A Lakefront Home That's Swimming in Warm Wood and Natural Light
One woman designed her interiors—and a booming business—around one thing she will never take for granted: light.
Lee Rhodes pays attention to windows. "I'm one of those people who walks into a house and moves toward the glass to look out," she says. For the 1930s Seattle home she shares with her husband, Peter Seligmann, "My goal was to keep it serene and uncluttered. This is a fairy-tale setting, and I felt if we weren't outside, we should at least direct our eyes there."
To that end, bare windows invite in sunlight. Warm wood floors and furnishings and a palette of grays, smoky blues, and soft whites reflect the views of the Lake Washington landscape. "All the soft rain and fog creates this cocoon of calm," Lee says. "It's a soft, kind light—nothing too jolting— and one thing is for certain, I'm drawn to beautiful light." In fact, she's made it her business.
At 32, Lee was diagnosed with cancer. Between her chemotherapy treatments and caring for her three small children, she had little time for contemplation. But one day she dropped a tea light into a colorful glass votive candleholder. "I just stood there watching the light flicker inside the glass. The color startled me into being still for a few moments, which was cathartic in a way I can't put into words." She started giving votive holders to others struggling through sickness or loss. "It was just a way to spread kindness."

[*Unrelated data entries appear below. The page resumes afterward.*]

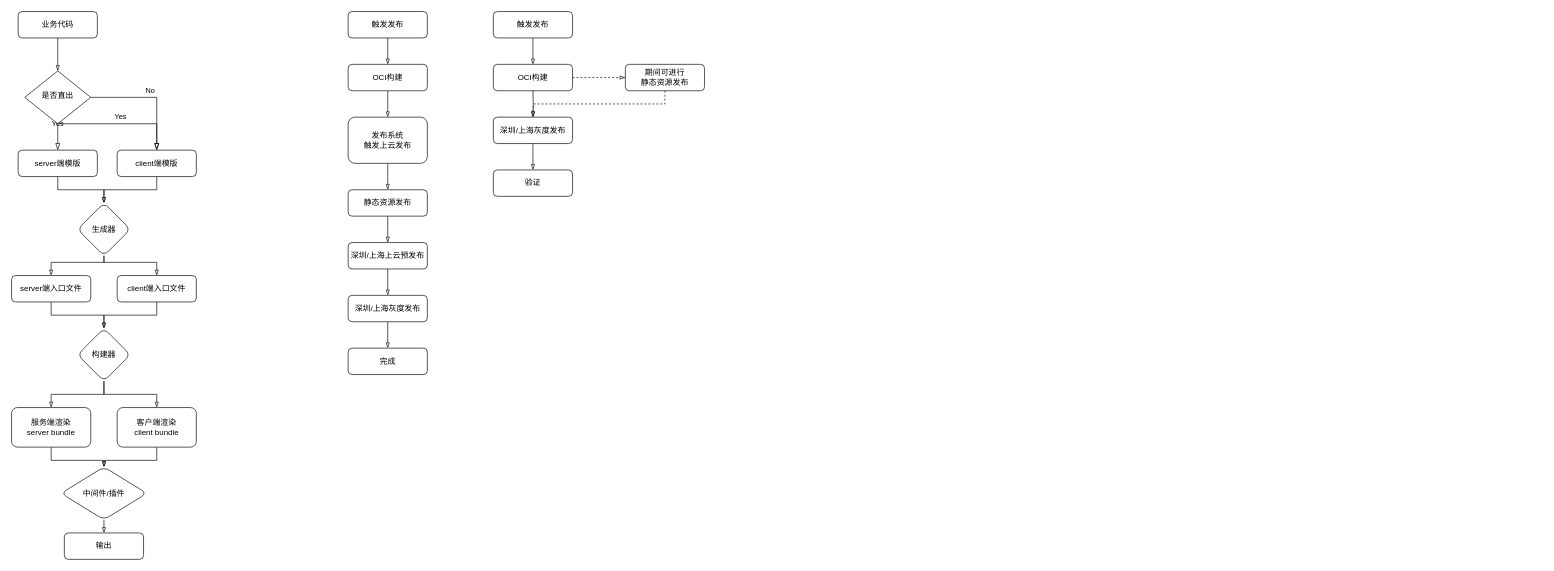
Before: MTKE上云.drawio in Alvabill/drawio, a draw.io diagram. Source tidied: cells renumbered, new cells numbered last; positions are measured from the earlier drawing's top-left corner, leaving out a move shared by most shapes. Both pictures are drawn from the tidied source at 66%, with x=0, y=0 at pixel (11, 11).
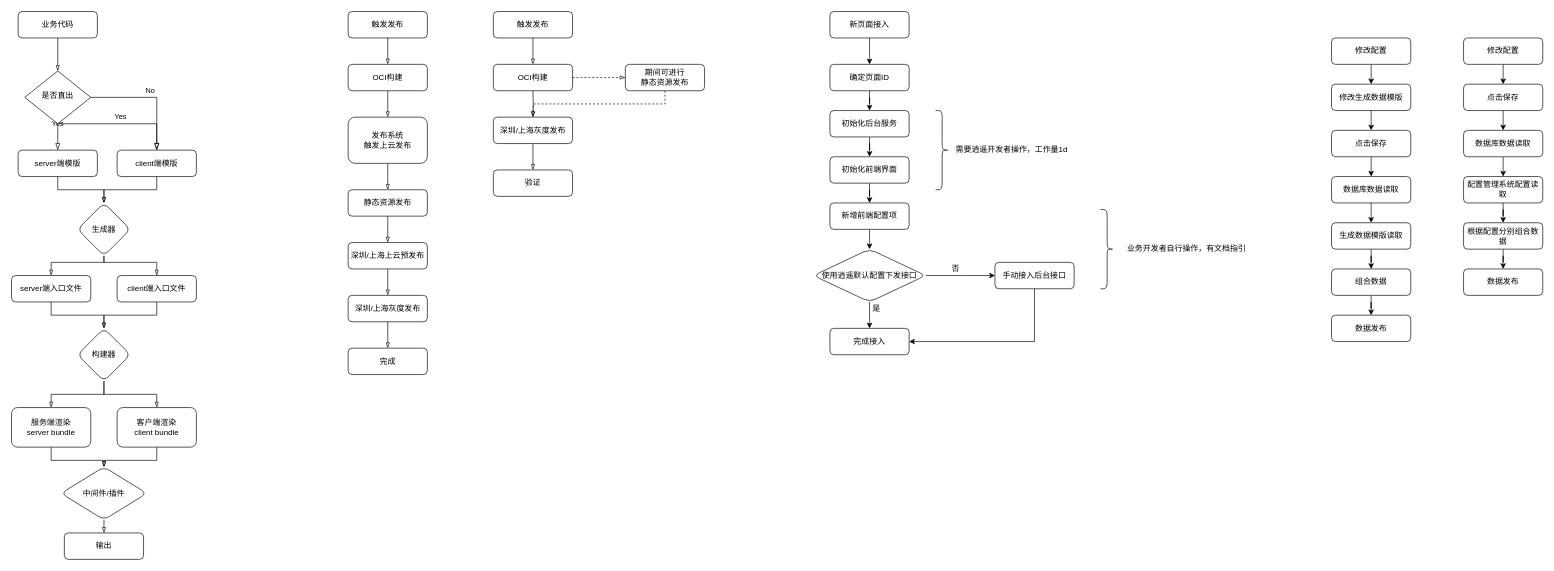
After the change.

The edit, as a diff of the source:
```diff
@@
+    <mxCell id="53" style="edgeStyle=orthogonalEdgeStyle;rounded=0;jettySize=auto;html=1;exitX=0.5;exitY=1;exitDx=0;exitDy=0;entryX=0.5;entryY=0;entryDx=0;entryDy=0;" parent="1" edge="1" source="54" target="56">
+      <mxGeometry relative="1" as="geometry" />
+    </mxCell>
+    <mxCell id="54" value="新页面接入" style="rounded=1;whiteSpace=wrap;html=1;fontSize=12;glass=0;strokeWidth=1;shadow=0;" parent="1" vertex="1">
+      <mxGeometry x="1240" width="120" height="40" as="geometry" />
+    </mxCell>
+    <mxCell id="55" style="edgeStyle=orthogonalEdgeStyle;rounded=0;jettySize=auto;html=1;" parent="1" edge="1" source="56" target="58">
+      <mxGeometry relative="1" as="geometry" />
+    </mxCell>
+    <mxCell id="56" value="确定页面ID" style="rounded=1;whiteSpace=wrap;html=1;fontSize=12;glass=0;strokeWidth=1;shadow=0;" parent="1" vertex="1">
+      <mxGeometry x="1240" y="80" width="120" height="40" as="geometry" />
+    </mxCell>
+    <mxCell id="57" style="edgeStyle=orthogonalEdgeStyle;rounded=0;jettySize=auto;html=1;" parent="1" edge="1" source="58" target="60">
+      <mxGeometry relative="1" as="geometry" />
+    </mxCell>
+    <mxCell id="58" value="初始化后台服务" style="rounded=1;whiteSpace=wrap;html=1;fontSize=12;glass=0;strokeWidth=1;shadow=0;" parent="1" vertex="1">
+      <mxGeometry x="1240" y="150" width="120" height="40" as="geometry" />
+    </mxCell>
+    <mxCell id="59" style="edgeStyle=orthogonalEdgeStyle;rounded=0;jettySize=auto;html=1;" parent="1" edge="1" source="60" target="62">
+      <mxGeometry relative="1" as="geometry" />
+    </mxCell>
+    <mxCell id="60" value="初始化前端界面" style="rounded=1;whiteSpace=wrap;html=1;fontSize=12;glass=0;strokeWidth=1;shadow=0;" parent="1" vertex="1">
+      <mxGeometry x="1240" y="220" width="120" height="40" as="geometry" />
+    </mxCell>
+    <mxCell id="61" style="edgeStyle=orthogonalEdgeStyle;rounded=0;jettySize=auto;html=1;exitX=0.5;exitY=1;exitDx=0;exitDy=0;entryX=0.5;entryY=0;entryDx=0;entryDy=0;" parent="1" edge="1" source="62" target="65">
+      <mxGeometry relative="1" as="geometry" />
+    </mxCell>
+    <mxCell id="62" value="新增前端配置项" style="rounded=1;whiteSpace=wrap;html=1;fontSize=12;glass=0;strokeWidth=1;shadow=0;" parent="1" vertex="1">
+      <mxGeometry x="1240" y="290" width="120" height="40" as="geometry" />
+    </mxCell>
+    <mxCell id="63" style="edgeStyle=orthogonalEdgeStyle;rounded=0;jettySize=auto;html=1;" parent="1" edge="1" source="65">
+      <mxGeometry relative="1" as="geometry">
+        <mxPoint x="1490" y="400" as="targetPoint" />
+      </mxGeometry>
+    </mxCell>
+    <mxCell id="64" style="edgeStyle=orthogonalEdgeStyle;rounded=0;jettySize=auto;html=1;" parent="1" edge="1" source="65">
+      <mxGeometry relative="1" as="geometry">
+        <mxPoint x="1300" y="480" as="targetPoint" />
+      </mxGeometry>
+    </mxCell>
+    <mxCell id="65" value="使用逍遥默认配置下发接口" style="rhombus;whiteSpace=wrap;html=1;rounded=1;glass=0;strokeWidth=1;shadow=0;" parent="1" vertex="1">
+      <mxGeometry x="1215" y="360" width="170" height="80" as="geometry" />
+    </mxCell>
+    <mxCell id="66" value="是" style="text;html=1;align=center;verticalAlign=middle;strokeColor=none;fillColor=none;" parent="1" vertex="1">
+      <mxGeometry x="1290" y="435" width="40" height="30" as="geometry" />
+    </mxCell>
+    <mxCell id="67" value="完成接入" style="rounded=1;whiteSpace=wrap;html=1;fontSize=12;glass=0;strokeWidth=1;shadow=0;" parent="1" vertex="1">
+      <mxGeometry x="1240" y="480" width="120" height="40" as="geometry" />
+    </mxCell>
+    <mxCell id="68" style="edgeStyle=orthogonalEdgeStyle;rounded=0;jettySize=auto;html=1;exitX=0.5;exitY=1;exitDx=0;exitDy=0;entryX=1;entryY=0.5;entryDx=0;entryDy=0;" parent="1" edge="1" source="69" target="67">
+      <mxGeometry relative="1" as="geometry" />
+    </mxCell>
+    <mxCell id="69" value="手动接入后台接口" style="rounded=1;whiteSpace=wrap;html=1;fontSize=12;glass=0;strokeWidth=1;shadow=0;" parent="1" vertex="1">
+      <mxGeometry x="1490" y="380" width="120" height="40" as="geometry" />
+    </mxCell>
+    <mxCell id="70" value="否" style="text;html=1;align=center;verticalAlign=middle;strokeColor=none;fillColor=none;" parent="1" vertex="1">
+      <mxGeometry x="1410" y="375" width="40" height="30" as="geometry" />
+    </mxCell>
+    <mxCell id="71" style="shape=curlyBracket;whiteSpace=wrap;html=1;rounded=1;flipH=1;labelPosition=right;verticalLabelPosition=middle;align=left;verticalAlign=middle;" parent="1" vertex="1">
+      <mxGeometry x="1400" y="150" width="20" height="120" as="geometry" />
+    </mxCell>
+    <mxCell id="72" value="需要逍遥开发者操作，工作量1d" style="text;html=1;align=center;verticalAlign=middle;strokeColor=none;fillColor=none;" parent="1" vertex="1">
+      <mxGeometry x="1420" y="195" width="190" height="30" as="geometry" />
+    </mxCell>
+    <mxCell id="73" style="shape=curlyBracket;whiteSpace=wrap;html=1;rounded=1;flipH=1;labelPosition=right;verticalLabelPosition=middle;align=left;verticalAlign=middle;" parent="1" vertex="1">
+      <mxGeometry x="1650" y="300" width="20" height="120" as="geometry" />
+    </mxCell>
+    <mxCell id="74" value="业务开发者自行操作，有文档指引" style="text;html=1;align=center;verticalAlign=middle;strokeColor=none;fillColor=none;" parent="1" vertex="1">
+      <mxGeometry x="1680" y="345" width="200" height="30" as="geometry" />
+    </mxCell>
+    <mxCell id="75" style="edgeStyle=orthogonalEdgeStyle;rounded=0;jettySize=auto;html=1;exitX=0.5;exitY=1;exitDx=0;exitDy=0;entryX=0.5;entryY=0;entryDx=0;entryDy=0;" parent="1" edge="1" source="76" target="78">
+      <mxGeometry relative="1" as="geometry" />
+    </mxCell>
+    <mxCell id="76" value="点击保存" style="rounded=1;whiteSpace=wrap;html=1;fontSize=12;glass=0;strokeWidth=1;shadow=0;" parent="1" vertex="1">
+      <mxGeometry x="2000" y="180" width="120" height="40" as="geometry" />
+    </mxCell>
+    <mxCell id="77" style="edgeStyle=orthogonalEdgeStyle;rounded=0;jettySize=auto;html=1;exitX=0.5;exitY=1;exitDx=0;exitDy=0;entryX=0.5;entryY=0;entryDx=0;entryDy=0;" parent="1" edge="1" source="78" target="80">
+      <mxGeometry relative="1" as="geometry" />
+    </mxCell>
+    <mxCell id="78" value="数据库数据读取" style="rounded=1;whiteSpace=wrap;html=1;fontSize=12;glass=0;strokeWidth=1;shadow=0;" parent="1" vertex="1">
+      <mxGeometry x="2000" y="250" width="120" height="40" as="geometry" />
+    </mxCell>
+    <mxCell id="79" style="edgeStyle=orthogonalEdgeStyle;rounded=0;jettySize=auto;html=1;" parent="1" edge="1" source="80" target="86">
+      <mxGeometry relative="1" as="geometry" />
+    </mxCell>
+    <mxCell id="80" value="生成数据模版读取" style="rounded=1;whiteSpace=wrap;html=1;fontSize=12;glass=0;strokeWidth=1;shadow=0;" parent="1" vertex="1">
+      <mxGeometry x="2000" y="320" width="120" height="40" as="geometry" />
+    </mxCell>
+    <mxCell id="81" style="edgeStyle=orthogonalEdgeStyle;rounded=0;jettySize=auto;html=1;exitX=0.5;exitY=1;exitDx=0;exitDy=0;entryX=0.5;entryY=0;entryDx=0;entryDy=0;" parent="1" edge="1" source="82" target="84">
+      <mxGeometry relative="1" as="geometry" />
+    </mxCell>
+    <mxCell id="82" value="修改配置" style="rounded=1;whiteSpace=wrap;html=1;fontSize=12;glass=0;strokeWidth=1;shadow=0;" parent="1" vertex="1">
+      <mxGeometry x="2000" y="40" width="120" height="40" as="geometry" />
+    </mxCell>
+    <mxCell id="83" style="edgeStyle=orthogonalEdgeStyle;rounded=0;jettySize=auto;html=1;exitX=0.5;exitY=1;exitDx=0;exitDy=0;entryX=0.5;entryY=0;entryDx=0;entryDy=0;" parent="1" edge="1" source="84" target="76">
+      <mxGeometry relative="1" as="geometry" />
+    </mxCell>
+    <mxCell id="84" value="修改生成数据模版" style="rounded=1;whiteSpace=wrap;html=1;fontSize=12;glass=0;strokeWidth=1;shadow=0;" parent="1" vertex="1">
+      <mxGeometry x="2000" y="110" width="120" height="40" as="geometry" />
+    </mxCell>
+    <mxCell id="85" style="edgeStyle=orthogonalEdgeStyle;rounded=0;jettySize=auto;html=1;" parent="1" edge="1" source="86" target="87">
+      <mxGeometry relative="1" as="geometry" />
+    </mxCell>
+    <mxCell id="86" value="组合数据" style="rounded=1;whiteSpace=wrap;html=1;fontSize=12;glass=0;strokeWidth=1;shadow=0;" parent="1" vertex="1">
+      <mxGeometry x="2000" y="390" width="120" height="40" as="geometry" />
+    </mxCell>
+    <mxCell id="87" value="数据发布" style="rounded=1;whiteSpace=wrap;html=1;fontSize=12;glass=0;strokeWidth=1;shadow=0;" parent="1" vertex="1">
+      <mxGeometry x="2000" y="460" width="120" height="40" as="geometry" />
+    </mxCell>
+    <mxCell id="88" style="edgeStyle=orthogonalEdgeStyle;rounded=0;jettySize=auto;html=1;exitX=0.5;exitY=1;exitDx=0;exitDy=0;entryX=0.5;entryY=0;entryDx=0;entryDy=0;" parent="1" edge="1" source="95" target="90">
+      <mxGeometry relative="1" as="geometry" />
+    </mxCell>
+    <mxCell id="89" style="edgeStyle=orthogonalEdgeStyle;rounded=0;jettySize=auto;html=1;exitX=0.5;exitY=1;exitDx=0;exitDy=0;entryX=0.5;entryY=0;entryDx=0;entryDy=0;" parent="1" edge="1" source="90" target="92">
+      <mxGeometry relative="1" as="geometry" />
+    </mxCell>
+    <mxCell id="90" value="数据库数据读取" style="rounded=1;whiteSpace=wrap;html=1;fontSize=12;glass=0;strokeWidth=1;shadow=0;" parent="1" vertex="1">
+      <mxGeometry x="2200" y="180" width="120" height="40" as="geometry" />
+    </mxCell>
+    <mxCell id="91" style="edgeStyle=orthogonalEdgeStyle;rounded=0;jettySize=auto;html=1;" parent="1" edge="1" source="92" target="97">
+      <mxGeometry relative="1" as="geometry" />
+    </mxCell>
+    <mxCell id="92" value="配置管理系统配置读取" style="rounded=1;whiteSpace=wrap;html=1;fontSize=12;glass=0;strokeWidth=1;shadow=0;" parent="1" vertex="1">
+      <mxGeometry x="2200" y="250" width="120" height="40" as="geometry" />
+    </mxCell>
+    <mxCell id="93" style="edgeStyle=orthogonalEdgeStyle;rounded=0;jettySize=auto;html=1;exitX=0.5;exitY=1;exitDx=0;exitDy=0;entryX=0.5;entryY=0;entryDx=0;entryDy=0;" parent="1" edge="1" source="94" target="95">
+      <mxGeometry relative="1" as="geometry" />
+    </mxCell>
+    <mxCell id="94" value="修改配置" style="rounded=1;whiteSpace=wrap;html=1;fontSize=12;glass=0;strokeWidth=1;shadow=0;" parent="1" vertex="1">
+      <mxGeometry x="2200" y="40" width="120" height="40" as="geometry" />
+    </mxCell>
+    <mxCell id="95" value="点击保存" style="rounded=1;whiteSpace=wrap;html=1;fontSize=12;glass=0;strokeWidth=1;shadow=0;" parent="1" vertex="1">
+      <mxGeometry x="2200" y="110" width="120" height="40" as="geometry" />
+    </mxCell>
+    <mxCell id="96" style="edgeStyle=orthogonalEdgeStyle;rounded=0;jettySize=auto;html=1;" parent="1" edge="1" source="97" target="98">
+      <mxGeometry relative="1" as="geometry" />
+    </mxCell>
+    <mxCell id="97" value="根据配置分别组合数据" style="rounded=1;whiteSpace=wrap;html=1;fontSize=12;glass=0;strokeWidth=1;shadow=0;" parent="1" vertex="1">
+      <mxGeometry x="2200" y="320" width="120" height="40" as="geometry" />
+    </mxCell>
+    <mxCell id="98" value="数据发布" style="rounded=1;whiteSpace=wrap;html=1;fontSize=12;glass=0;strokeWidth=1;shadow=0;" parent="1" vertex="1">
+      <mxGeometry x="2200" y="390" width="120" height="40" as="geometry" />
+    </mxCell>
```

That simple objective became Glassybaby. Her company makes glass votive holders in nearly every color imaginable (almost 500 to date) and pledges to donate 10 percent of revenue to people struggling to meet their basic needs and fight serious illnesses at the same time. "The fight for my life was intense," she says. "And I had the means to fight it. But I had made friends at my chemo treatments who often didn't come because they couldn't afford the transportation or pay for child care." To date, the company has given away more than $8 million.
Lee spreads the colorful glass creations across her property, on windowsills, coffee tables, even a waterfront dock. "I don't have a lot of stuff, but I do have a lot of Glassybabies. Every one casts beautiful light. And let's face it, a home can never have enough of that."
In the kitchen, Lee had a wall removed to create space for two peninsulas and recycled some of the original wood as a shelf in front of the window.
Lee has had her Roy McMakin maple table for two decades. She surrounded it with ergonomic Varier chairs she bought on Amazon. "They're incredibly comfortable, plus they add an unexpected twist in the kitchen when pulled up to my old table," she says. The chairs are praised for their comfort and they help improve your posture.
In another stroke of creative reuse, Lee and Peter fashioned this pavilion out of cobblestones from an old pathway. "We can feed a crowd out here and often use the oven for pizza parties. It's a magical place in the evening, with all the little lights glowing." Several missing stones in the structure make natural coves to place more of her well-used lights.
A parade of Lee's votive holders leads the way to one of the couple's favorite perches on the property, a pair of Adirondack chairs overlooking the lake. "We may be in our parkas for much of the year, but we live out here. It's the most peaceful place I can imagine," she says.